The HIPP provision was added to the Medicaid statute in 1990. It required states to establish Medicaid programs to pay for the cost of health insurance premiums, coinsurances, and deductibles for Medicaid-eligible people with access to employer-based insurance, when it is proven cost-effective for them to do so. Employer-based coverage is considered cost-effective if its costs are likely to be lower than the costs incurred by the state providing Medicaid coverage.

HIPP enrollees are entitled to all the states’ Medicaid benefits, including those not included in the employer-based insurance plans. State Medicaid programs must cover certain services that are not covered by private plans.

Although the original 1990 provision was mandatory for states, a 1997 amendment made the program voluntary. This change may have been a response to the failure of many states to implement the HIPP program. According to a 1994 report by the Office of the Inspector General, at least 30 states had not implemented the provision. Likewise, those states with active HIPP programs have struggled, experiencing very low enrollment, and achieving modest, if any, savings.

In 1997, the U.S. General Accounting Office (GAO) disseminated a report on the barriers states had experienced in enrolling beneficiaries to their HIPP plans. The major obstacles cited by the GAO included: difficulty in identifying eligibles, poor cooperation by employers to provide information regarding health insurance coverage offered, and difficulty enrolling HIPP eligibles within private health plans’ narrow open-enrollment periods.

Additional Resources

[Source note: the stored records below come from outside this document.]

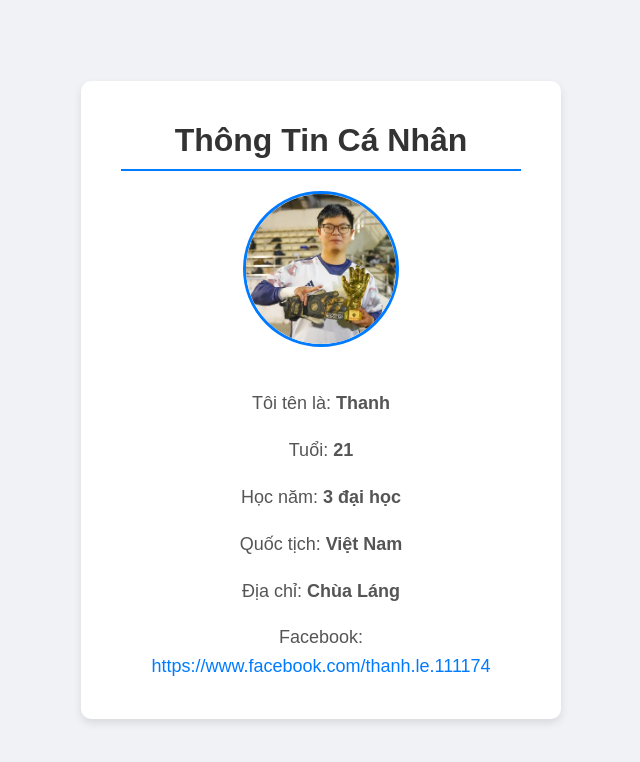
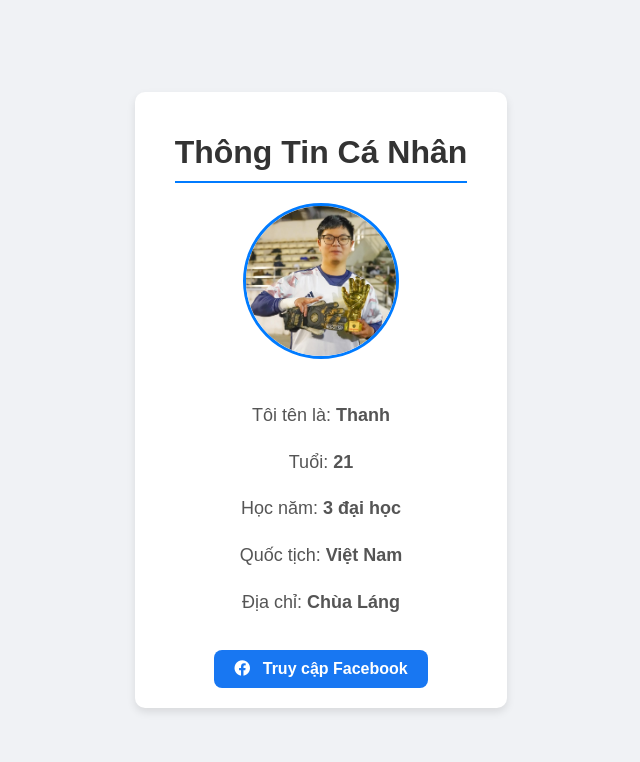
Before and after one commit to vietanh226hn/my-website, a plain HTML site: page index.html in a window 1280 px wide. Shown: the whole page, without its empty margins (319-959 px from the left). Drawn offline with Linux system fonts and the light colour scheme.

Commit message:
Update index.html

```diff
--- a/index.html
+++ b/index.html
@@ -1,9 +1,14 @@
 <!DOCTYPE html>
 <html lang="vi">
 <head>
-    <meta charset="UTF-8">
-    <meta name="viewport" content="width=device-width, initial-scale=1.0">
+  <meta charset="UTF-8" />
+  <meta name="viewport" content="width=device-width, initial-scale=1.0"/>
   <title>Thông Tin Cá Nhân</title>
+  <!-- Thêm biểu tượng từ CDN của Font Awesome -->
+  <link
+    rel="stylesheet"
+    href="https://cdnjs.cloudflare.com/ajax/libs/font-awesome/6.4.0/css/all.min.css"
+  />
   <style>
     body {
       font-family: Arial, sans-serif;
@@ -41,21 +46,29 @@
       margin-bottom: 20px;
       border: 3px solid #007bff;
     }
-        a {
-            color: #007bff;
+    .fb-button {
+      display: inline-block;
+      background-color: #1877f2;
+      color: white;
+      padding: 10px 20px;
+      border-radius: 8px;
       text-decoration: none;
+      font-weight: bold;
+      margin-top: 15px;
+      transition: background-color 0.3s;
     }
-        a:hover {
-            text-decoration: underline;
+    .fb-button:hover {
+      background-color: #0d6efd;
+    }
+    .fb-button i {
+      margin-right: 8px;
     }
   </style>
 </head>
 <body>
-
   <div class="container">
     <h1>Thông Tin Cá Nhân</h1>
-
-        <img src="Thanh.jpg" alt="Ảnh đại diện của Thanh" class="profile-pic">
+    <img src="Thanh.jpg" alt="Ảnh đại diện của Thanh" class="profile-pic" />
 
     <p>Tôi tên là: <strong>Thanh</strong></p>
     <p>Tuổi: <strong>21</strong></p>
@@ -63,13 +76,14 @@
     <p>Quốc tịch: <strong>Việt Nam</strong></p>
     <p>Địa chỉ: <strong>Chùa Láng</strong></p>
 
-        <p>
-            Facebook:
-            <a href="https://www.facebook.com/thanh.le.111174" target="_blank">
-                https://www.facebook.com/thanh.le.111174
+    <!-- Nút Facebook -->
+    <a
+      class="fb-button"
+      href="https://www.facebook.com/thanh.le.111174"
+      target="_blank"
+    >
+      <i class="fab fa-facebook"></i> Truy cập Facebook
     </a>
-        </p>
   </div>
-
 </body>
 </html>
```
Lines whose indentation alone changed are shown as unchanged.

State Coverage Initiatives newsletter. “Pennsylvanania’s Buy-In: A Model of Efficiency and Savings,” October 2001, No. 6, pp. 10-11.

State Coverage Initiatives Stateside newsletter. “SCI Helps States Fine-Tune their Premium-Assistance Programs,” October 2003, pp. 4-5.

The State Coverage Initiatives team, in collaboration with the National Association of State Health Policy and the Centers for Medicare and Medicaid Services, is preparing a “toolbox” to guide state policymakers who are considering implementing premium-assistance programs. Watch for the release of the four-part project. 

Subrogation Clause

I hereby authorize and request the disclosure to the Pennsylvania Dept. of Public Welfare any information that would be needed to determine eligibility for the Health Insurance Premium Payment (HIPP) Program, and appoint the Department my limited attorney –in-fact with the power to elect group health benefit coverage on my behalf, to enroll me in such coverage and to pay premiums or contributions on my behalf. This power of attorney shall remain in effect until revoked, in writing by me. I understand this information will be kept confidential and will be used only for the purpose of determining eligibility for the HIPP program. In compliance with Federal HIPAA privacy regulations I understand and agree that the HIPP Program may use and disclose protected health information (including but not limited to name, address, diagnosis and treatment) for treatment, payment or health care operations. I understand that I must consent to this use and disclosure in order to enroll in or receive services through the HIPP Program.